- "Riccardo Muti unearths Rossini rarity in Salzburg", 13 August 2009, on expatica.com
- Gossett & Brauner 2001, p. 783
- Balocchi, the conductor and director of the Théâtre des Italiens, had provided the libretto for Rossini's first Paris production, the coronation opera Il viaggio a Reims, 1825, and for Le siège de Corinthe, a French version of Maometto II.
- Rossini opera Festival performance history on rossinioperafestival.it
- Fred Cohn, "Rossini: Mosè in Egitto", Opera News, August 2013, Vol. 78, No. 2: Review of the DVD of the production
- Opera (London), May 1965
- "Mosè in Egitto (1994): Opera: Production details", on rohcollections.org.uk
- Rupert Christiensen, "Moses in Egypt, Welsh National Opera, review: 'oddly anticlimactic' ", The Telegraph, 4 October 2014
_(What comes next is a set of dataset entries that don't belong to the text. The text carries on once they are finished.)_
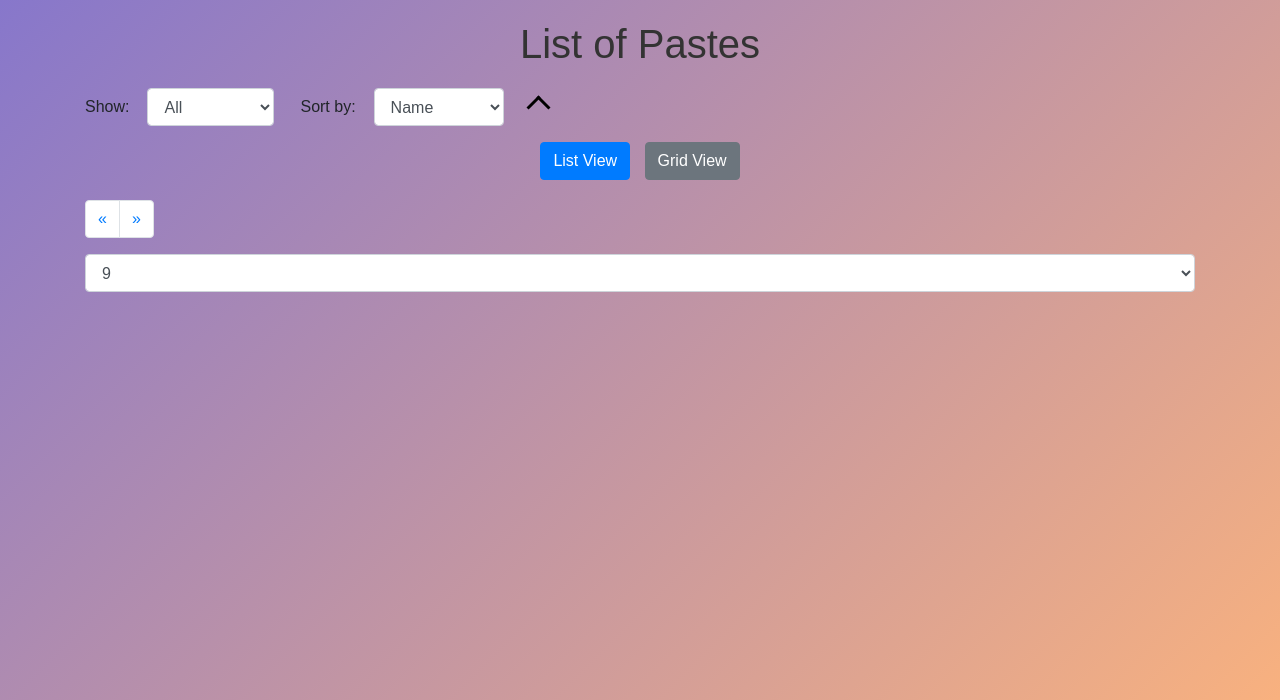
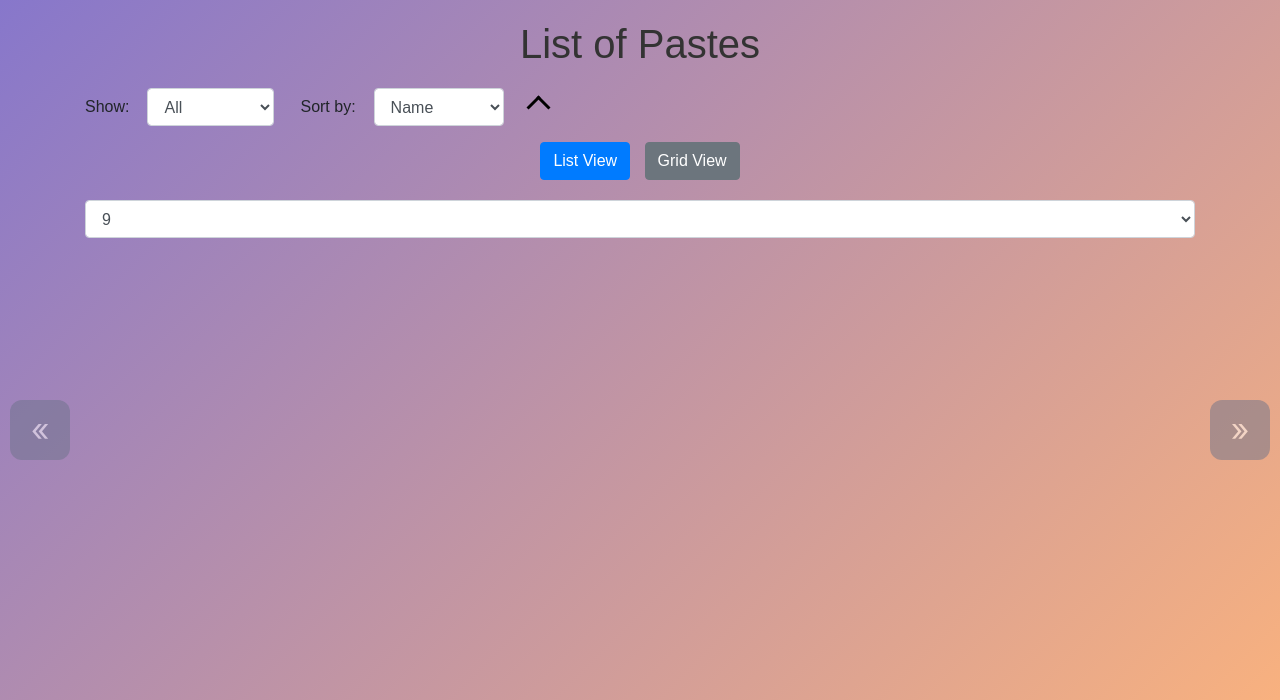
Before and after one commit to zuhoffff/Pastebin-django, a Django app: page /list_pastes in a window 1280 px wide. Shown: the top 700 px of the page. Run offline with Django 5.2, Linux system fonts and the light colour scheme; data that the repository does not hold is empty; some libraries are stand-ins or nearby versions.

Commit message:
navigation buttons changed

```diff
--- a/main_app/pastebin_main_app/static/list_pastes.css
+++ b/main_app/pastebin_main_app/static/list_pastes.css
@@ -140,3 +140,46 @@ h1 {
     50% { background-color: #f8f9fa; }
     100% { background-color: #d1e7fd; }
 }
+
+/* Pagination button styles */
+.pagination-btn {
+    position: fixed;
+    top: 50%;
+    display: none;
+    width: 60px;
+    height: 60px;
+    border-radius: 20%;
+    background-color: #4e73df;
+    color: white;
+    border: none;
+    outline: none;
+    font-size: 2rem;
+    text-align: center;
+    line-height: 60px;
+    cursor: pointer;
+    z-index: 1000;
+    transition: transform 0.3s, opacity 0.3s;
+    display: flex;
+    justify-content: center;
+    align-items: center;
+}
+
+.pagination-btn:hover {
+    opacity: 0.9;
+    transform: scale(1.3);
+}
+
+#previous-page {
+    left: 10px;
+}
+
+#next-page {
+    right: 10px;
+}
+
+/* Make buttons half-transparent when disabled */
+.disabled {
+    opacity: 0.5;
+    filter: grayscale(80%);
+    cursor: not-allowed;
+}
--- a/main_app/pastebin_main_app/templates/list_pastes.html
+++ b/main_app/pastebin_main_app/templates/list_pastes.html
@@ -44,21 +44,6 @@
         {% include 'list_pastes_part.html' %}
     </div>
 
-    <!-- Pagination Controls -->
-    <nav aria-label="Page navigation" id="pagination-nav">
-        <ul class="pagination">
-            <li class="page-item">
-                <button class="page-link" id="previous-page" aria-label="Previous">
-                    <span aria-hidden="true">&laquo;</span>
-                </button>
-            </li>
-            <li class="page-item">
-                <button class="page-link" id="next-page" aria-label="Next">
-                    <span aria-hidden="true">&raquo;</span>
-                </button>
-            </li>
-        </ul>
-    </nav>
     <!-- Pagination Number selector -->
     <select name="paginate_by" id="paginate_by" class="form-control mr-3">
         <option value="9">9</option>
@@ -66,6 +51,13 @@
         <option value="27">27</option>
     </select>
 </div>
+<!-- Pagination Controls -->
+<button class="pagination-btn" id="previous-page" aria-label="Previous">
+    <span aria-hidden="true">&laquo;</span>
+</button>
+<button class="pagination-btn" id="next-page" aria-label="Next">
+    <span aria-hidden="true">&raquo;</span>
+</button>
 
 <!-- Include jQuery -->
 <script src="https://code.jquery.com/jquery-3.5.1.js"></script>
@@ -126,8 +118,7 @@
                 $('#pastes-container').html(response.html);
                 highlightSortedColumn(sort);
                 blinkEffect();
-                alert(response.context.page_obj.has_next)
-                updatePaginationButtons(response.context.page_obj.has_next, );
+                updatePaginationButtons(response.has_previous, response.has_next);
                 currentPage = response.current_page;
             }
         });
@@ -164,11 +155,20 @@
     }
 
     function updatePaginationButtons(hasPrevious, hasNext) {
-        $('#previous-page').prop('disabled', !hasPrevious);
-        $('#next-page').prop('disabled', !hasNext);
+        const prevButton = $('#previous-page');
+        const nextButton = $('#next-page');
 
-        $('#previous-page').closest('.page-item').toggleClass('disabled', !hasPrevious);
-        $('#next-page').closest('.page-item').toggleClass('disabled', !hasNext);
+        if (hasPrevious) {
+            prevButton.removeClass('disabled');
+        } else {
+            prevButton.addClass('disabled');
+        }
+
+        if (hasNext) {
+            nextButton.removeClass('disabled');
+        } else {
+            nextButton.addClass('disabled');
+        }
     }
 </script>
 {% endblock %}
```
- Rian Evans, "Mosè in Egitto review – rare Rossini inspires formidable singing", The Guardian (London), 5 October 2014
- Repertoire of COT on chicagooperatheater.org
- Rosenberg, Marion Lignana 2013, "Even with rough edges, NY City Opera’s Mosè reaches sublime heights", The Classical Review, 15 April 2013. Retrieved 8 June 2013
- Osborne, Charles 1994. p. 81
- Recordings of Mosè in Egitto on operadis-opera-discography.org.uk
- Gossett, Philip; Brauner, Patricia (2001), "Mosè in Egitto" in Holden, Amanda (ed.), The New Penguin Opera Guide, New York: Penguin Putnam. ISBN 0-14-029312-4
- Osborne, Charles (1994), The Bel Canto Operas of Rossini, Donizetti, and Bellini, Portland, Oregon: Amadeus Press. ISBN 0931340713
- Osborne, Richard (1990), Rossini, Ithaca, New York: Northeastern University Press. ISBN 1-55553-088-5 ISBN 1-55553-088-5
- Osborne, Richard (1998), "Mosè in Egitto" in Stanley Sadie, (Ed.), The New Grove Dictionary of Opera, Vol. One. London: MacMillan Publishers, Inc. ISBN 0-333-73432-7 ISBN 1-56159-228-5
- Ringhieri, Francisco (1760), L'Osiride. Tragedia del p.d. Francesco Ringhieri monaco ulivetano e lettore di teologia. Padua: Conzatti, 1760. Eight volumes of the tragedies of Ringhieri, an Olivetan monk (1721-1787), were also published in Venice 1788-89.
- Servadio, Gaia (2003), Rossini, New York: Carroll & Graf Publishers, 2003. ISBN 0-7867-1195-7
- Toye, Francis (reissue 1987), Rossini: The Man and His Music, Dover Publications. ISBN 0486253961 ISBN 0-486-25396-1,